I have very few klez-band clients. Wake up, Jews, I have Jewish-themed stuff! Bottle caps are cool. The kids wear bottle caps on their heads, and the last kid to lose his “yarmulke,” wins. Lots of body contact.
My best-selling game is Trash Floating in Punch. We throw chicken bones, children’s books from the centerpieces, and empty plastic wine glasses into the punch bowl. Kids reach in and fish for prizes. Nobody loses. And it’s ecological.
I strained my back. Bingo, new game . . . The Grandpa Shuffle. Kids walk like old men and mutter creative Yiddish curses. It’s shameful, yet stunning to see teenagers limp and spew: “Zol er krenken un gedenken.” (Let him suffer and remember.)
Of course, I have normal games. I have laughing gas, toilet slime kits, photo booths, giant inflatables and partisans.
We’re full service.
Does the KlezFiction piece, above, bug you? A reader dismissed my previous KlezFiction pieces as “avant-garde.” Here is something more concrete . . .
BORDERS AND BOUNDARIES
My rabbi criticized me for mispronouncing a word — not a Hebrew word either. I mispronounced “Route 66.” I said Rout 66. My rabbi is from St. Louis and takes Root 66 personally. The road and the song.
I like roads, borders and boundaries. In Ohio it’s Rout.
In college I honked whenever I crossed the Michigan line into Ohio on U.S. 23. All hail The Buckeye State.
Michigan was The Water-Winter Wonderland for many lame years. The Great Lake State is better.

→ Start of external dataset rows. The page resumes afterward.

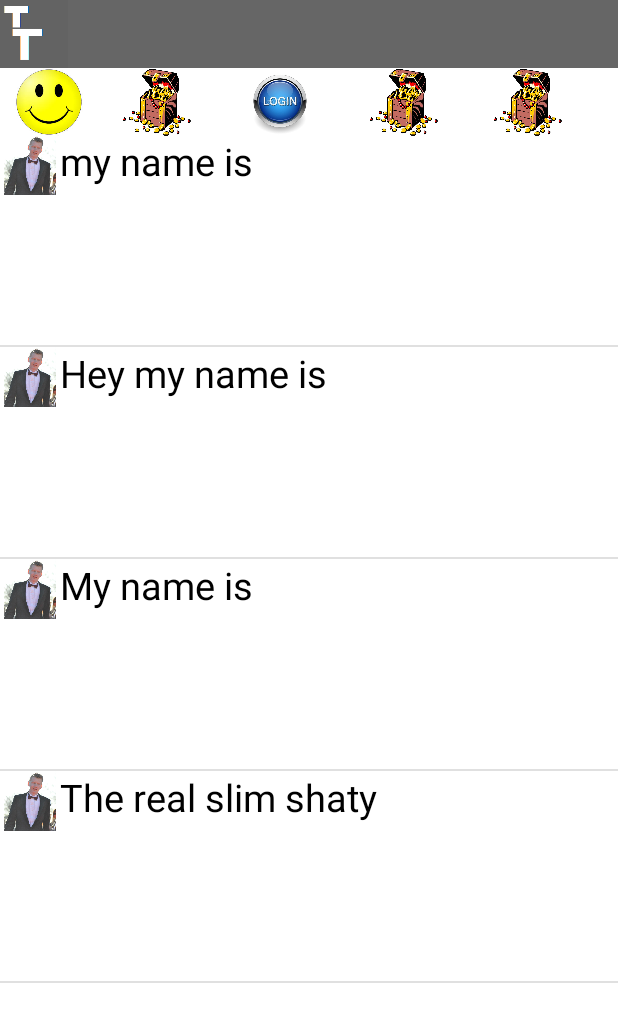
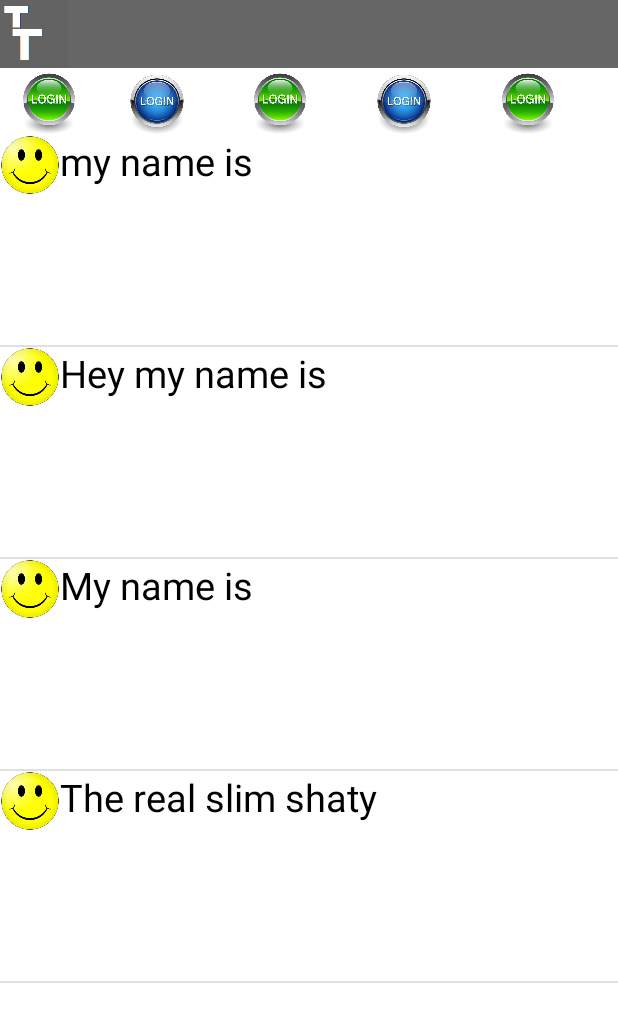
Before and after one commit to Thizzle12/ToiletT, an Android app: the screen it shows after launch (StartActivity), after a tap on an icon or button, on a phone screen of 412 x 824 dp. Shown: the top 1022 px of the screen. Run offline under Robolectric (Android 15) with nearby library versions, the phone set to English and light mode, and no system bars.

```diff
--- a/app/src/main/java/com/example/theis/toilettreasure/MessagesFragment.java
+++ b/app/src/main/java/com/example/theis/toilettreasure/MessagesFragment.java
@@ -33,7 +33,7 @@ public class MessagesFragment extends android.support.v4.app.Fragment implements
 
 
                 ImageView billede = (ImageView) view.findViewById(R.id.message_image);
-                billede.setImageResource(R.drawable.rasmusprofil);
+                billede.setImageResource(R.drawable.smiley);
 
                 return view;
             }
--- a/app/src/main/java/com/example/theis/toilettreasure/ProfileFragment.java
+++ b/app/src/main/java/com/example/theis/toilettreasure/ProfileFragment.java
@@ -18,7 +18,7 @@ public class ProfileFragment extends android.support.v4.app.Fragment {
     public View onCreateView(LayoutInflater i, ViewGroup container, Bundle savedInstanceState) {
         View root = i.inflate(R.layout.profile_layout, container, false);
         profilePic = (ImageView) root.findViewById(R.id.profile_picture);
-        profilePic.setImageResource(R.drawable.henrikprofil);
+        profilePic.setImageResource(R.drawable.smiley);
 
 
         return root;
--- a/app/src/main/res/layout/fragment_test_two_layout.xml
+++ b/app/src/main/res/layout/fragment_test_two_layout.xml
@@ -2,6 +2,6 @@
 <LinearLayout xmlns:android="http://schemas.android.com/apk/res/android"
     android:orientation="vertical" android:layout_width="match_parent"
     android:layout_height="match_parent"
-    android:background="@drawable/henrikprofil">
+    android:background="#0000FF">
 
 </LinearLayout>
--- a/app/src/main/res/layout/mainmenu_layout.xml
+++ b/app/src/main/res/layout/mainmenu_layout.xml
@@ -42,7 +42,7 @@
             android:layout_gravity="center"
             android:layout_width="45dp"
             android:layout_height="45dp"
-            android:background="@drawable/smiley"
+            android:background="@drawable/login_green"
             android:id="@+id/show_messages"
 
             />
@@ -57,7 +57,7 @@
 
             android:layout_width="45dp"
             android:layout_height="45dp"
-            android:background="@drawable/treasure"
+            android:background="@drawable/login_blue"
             android:id="@+id/show_toilets"
             android:layout_toRightOf="@+id/show_messages"
 
@@ -72,7 +72,7 @@
             android:layout_gravity="center"
             android:layout_width="45dp"
             android:layout_height="45dp"
-            android:background="@drawable/newbutton"
+            android:background="@drawable/login_green"
             android:id="@+id/show_profile"
             android:layout_toRightOf="@+id/show_toilets"
 
@@ -87,7 +87,7 @@
 
             android:layout_width="45dp"
             android:layout_height="45dp"
-            android:background="@drawable/treasure"
+            android:background="@drawable/login_blue"
             android:id="@+id/show_friends"
             android:layout_toRightOf="@+id/show_profile"
 
@@ -101,7 +101,7 @@
             android:layout_gravity="center"
             android:layout_width="45dp"
             android:layout_height="45dp"
-            android:background="@drawable/treasure"
+            android:background="@drawable/login_green"
             android:id="@+id/show_settings"
             android:layout_toRightOf="@+id/show_friends"
             android:layout_marginRight="10dp"
```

I was in Seligman, Arizona — on Route 66 — last week. (The road sign says “Historic Route 66.”) Every tchotchke shop in Seligman had Route 66 gear. Thirty Japanese motorcyclists in black leather pulled into the tchotchke shop. (I wasn’t there. I heard about it.) Seligman is named after a Jew. I just learned that. So two tchotchkes in this paragraph is OK.

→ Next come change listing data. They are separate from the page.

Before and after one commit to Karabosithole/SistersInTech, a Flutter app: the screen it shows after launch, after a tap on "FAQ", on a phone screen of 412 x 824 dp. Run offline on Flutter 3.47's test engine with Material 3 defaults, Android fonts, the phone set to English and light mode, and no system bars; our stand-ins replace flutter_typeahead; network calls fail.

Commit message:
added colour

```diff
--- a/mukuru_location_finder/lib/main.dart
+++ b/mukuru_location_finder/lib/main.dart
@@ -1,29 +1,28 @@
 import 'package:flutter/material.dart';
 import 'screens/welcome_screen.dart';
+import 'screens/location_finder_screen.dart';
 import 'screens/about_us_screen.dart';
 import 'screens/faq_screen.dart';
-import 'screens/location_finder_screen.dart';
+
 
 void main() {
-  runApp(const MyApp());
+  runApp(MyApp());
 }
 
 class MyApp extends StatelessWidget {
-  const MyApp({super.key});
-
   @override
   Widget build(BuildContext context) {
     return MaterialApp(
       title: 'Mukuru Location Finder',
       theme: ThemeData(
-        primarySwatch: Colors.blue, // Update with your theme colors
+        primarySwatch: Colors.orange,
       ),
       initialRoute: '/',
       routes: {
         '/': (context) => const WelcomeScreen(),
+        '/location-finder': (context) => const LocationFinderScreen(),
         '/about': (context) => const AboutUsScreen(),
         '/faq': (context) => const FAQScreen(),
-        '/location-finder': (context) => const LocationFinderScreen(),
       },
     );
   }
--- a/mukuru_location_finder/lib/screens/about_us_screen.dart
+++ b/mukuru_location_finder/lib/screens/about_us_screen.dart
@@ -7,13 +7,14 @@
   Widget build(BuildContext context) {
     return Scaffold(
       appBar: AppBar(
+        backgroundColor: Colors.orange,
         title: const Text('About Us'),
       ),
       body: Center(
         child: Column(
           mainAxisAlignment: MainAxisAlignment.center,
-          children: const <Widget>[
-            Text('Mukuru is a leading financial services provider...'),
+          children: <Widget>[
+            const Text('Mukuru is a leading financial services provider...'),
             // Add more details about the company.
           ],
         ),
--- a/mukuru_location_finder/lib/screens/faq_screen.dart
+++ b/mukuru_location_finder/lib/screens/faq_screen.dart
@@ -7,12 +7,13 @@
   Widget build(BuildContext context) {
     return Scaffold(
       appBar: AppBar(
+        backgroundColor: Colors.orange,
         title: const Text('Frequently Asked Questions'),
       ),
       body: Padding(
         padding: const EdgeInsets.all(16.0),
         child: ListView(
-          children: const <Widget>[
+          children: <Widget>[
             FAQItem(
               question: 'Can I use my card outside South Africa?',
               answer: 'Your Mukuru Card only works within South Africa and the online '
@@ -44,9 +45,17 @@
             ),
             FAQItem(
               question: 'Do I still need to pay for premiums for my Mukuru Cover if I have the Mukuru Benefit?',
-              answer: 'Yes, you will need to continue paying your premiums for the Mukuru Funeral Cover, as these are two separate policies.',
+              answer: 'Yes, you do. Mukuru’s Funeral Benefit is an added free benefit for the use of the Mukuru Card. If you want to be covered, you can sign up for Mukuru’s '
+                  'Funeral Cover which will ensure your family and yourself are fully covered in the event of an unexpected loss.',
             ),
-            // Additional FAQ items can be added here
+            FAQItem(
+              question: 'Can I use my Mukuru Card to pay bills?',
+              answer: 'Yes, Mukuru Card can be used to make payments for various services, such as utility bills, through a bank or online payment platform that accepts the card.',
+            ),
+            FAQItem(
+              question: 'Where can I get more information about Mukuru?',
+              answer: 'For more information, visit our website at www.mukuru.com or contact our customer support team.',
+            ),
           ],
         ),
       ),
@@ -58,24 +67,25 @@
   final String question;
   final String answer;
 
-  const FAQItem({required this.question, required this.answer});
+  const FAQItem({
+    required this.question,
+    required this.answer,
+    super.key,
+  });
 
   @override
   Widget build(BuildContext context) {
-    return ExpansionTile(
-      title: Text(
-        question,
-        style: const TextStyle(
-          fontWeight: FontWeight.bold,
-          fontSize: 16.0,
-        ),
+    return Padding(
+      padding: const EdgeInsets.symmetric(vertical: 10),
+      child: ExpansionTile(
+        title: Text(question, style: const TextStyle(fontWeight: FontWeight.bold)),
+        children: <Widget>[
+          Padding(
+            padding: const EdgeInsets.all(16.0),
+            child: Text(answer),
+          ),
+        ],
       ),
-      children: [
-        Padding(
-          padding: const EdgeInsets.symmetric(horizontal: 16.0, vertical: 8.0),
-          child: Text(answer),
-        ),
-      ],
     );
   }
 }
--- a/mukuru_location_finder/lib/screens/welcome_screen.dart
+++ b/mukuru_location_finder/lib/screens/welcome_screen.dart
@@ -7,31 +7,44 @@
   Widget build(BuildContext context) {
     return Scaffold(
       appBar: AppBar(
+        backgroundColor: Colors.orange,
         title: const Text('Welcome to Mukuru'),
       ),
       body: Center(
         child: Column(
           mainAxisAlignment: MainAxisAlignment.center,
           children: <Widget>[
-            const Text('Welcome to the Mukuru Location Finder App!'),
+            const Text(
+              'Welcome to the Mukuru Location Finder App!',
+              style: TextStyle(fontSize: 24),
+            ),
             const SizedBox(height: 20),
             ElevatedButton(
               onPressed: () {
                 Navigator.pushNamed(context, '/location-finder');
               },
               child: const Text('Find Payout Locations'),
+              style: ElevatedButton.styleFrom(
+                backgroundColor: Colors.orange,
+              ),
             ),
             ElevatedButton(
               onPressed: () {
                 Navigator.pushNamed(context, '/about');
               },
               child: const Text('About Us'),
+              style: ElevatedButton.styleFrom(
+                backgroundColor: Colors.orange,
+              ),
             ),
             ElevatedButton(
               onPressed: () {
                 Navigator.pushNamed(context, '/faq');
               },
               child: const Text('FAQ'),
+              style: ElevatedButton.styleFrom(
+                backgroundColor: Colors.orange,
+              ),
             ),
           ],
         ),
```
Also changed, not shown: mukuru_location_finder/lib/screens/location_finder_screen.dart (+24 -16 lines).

I would like to see 30 Japanese guys on Harleys pull into Cleveland Heights.
Suburban boundaries are locatable by checking street-sign colors. For instance, Cleveland Heights signs are green; Cleveland, blue; and Shaker Heights, white.

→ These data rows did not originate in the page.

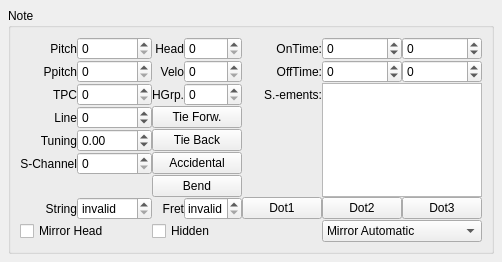
Old version of the form mscore/mscore/note.ui in the repository musescore/musescore-old.
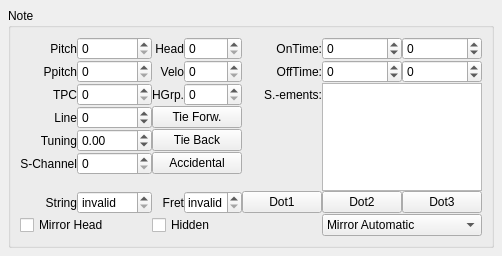
New version of the form.

What changed in the file:
```diff
--- a/mscore/mscore/note.ui
+++ b/mscore/mscore/note.ui
@@ -430,13 +430,6 @@
         </property>
        </widget>
       </item>
-      <item row="6" column="2" colspan="2">
-       <widget class="QPushButton" name="bend">
-        <property name="text">
-         <string notr="true" comment="do not translate">Bend</string>
-        </property>
-       </widget>
-      </item>
       <item row="7" column="4">
        <widget class="QPushButton" name="dot1">
         <property name="text">
```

Northern South Euclid — the area — perplexed me as a kid.
Cormere Avenue in Cleveland is a street to ponder. It’s near Shaker Square. Carl Stokes lived there. Many locals mistake Cormere for Shaker Heights. Shaker Square is in Cleveland too, not Shaker Heights.
Last week, when I was at the Grand Canyon, a Californian called me “Iowa.” He called me “Iowa” even after I said “Go Bucks” to him.
He was from Anaheim. Just say “I’m from L.A.,” please. Same for Orange County. Say “L.A.” I saw a lot of Californians in the Grand Canyon. One was from Atascadero. What? I’m weak on California.
Ohio is my strong suit. I built a plaster of Paris model of the Ohio Turnpike for my 8th-grade Ohio History project. My wife built the Terminal Tower in 4th-grade Ohio History. (She’s from Columbus, Ohio.) Ohio has 88 counties. Not many states have that many counties. [Wrong. Twelve states have more counties than Ohio. Texas leads with 254; Georgia, 159; Virginia, 134.]
Nobody cares there are only 3 people left in the city of Cleveland. The question is, How big is the metro region? Cleveland-Akron is the 17th biggest TV market. I mistakenly told several Grand Canyon hikers that Cleveland is the 30th largest market. I didn’t know Cleveland is that big.
I like rankings and a certain amount of order. I like boundaries. I like to know where I am.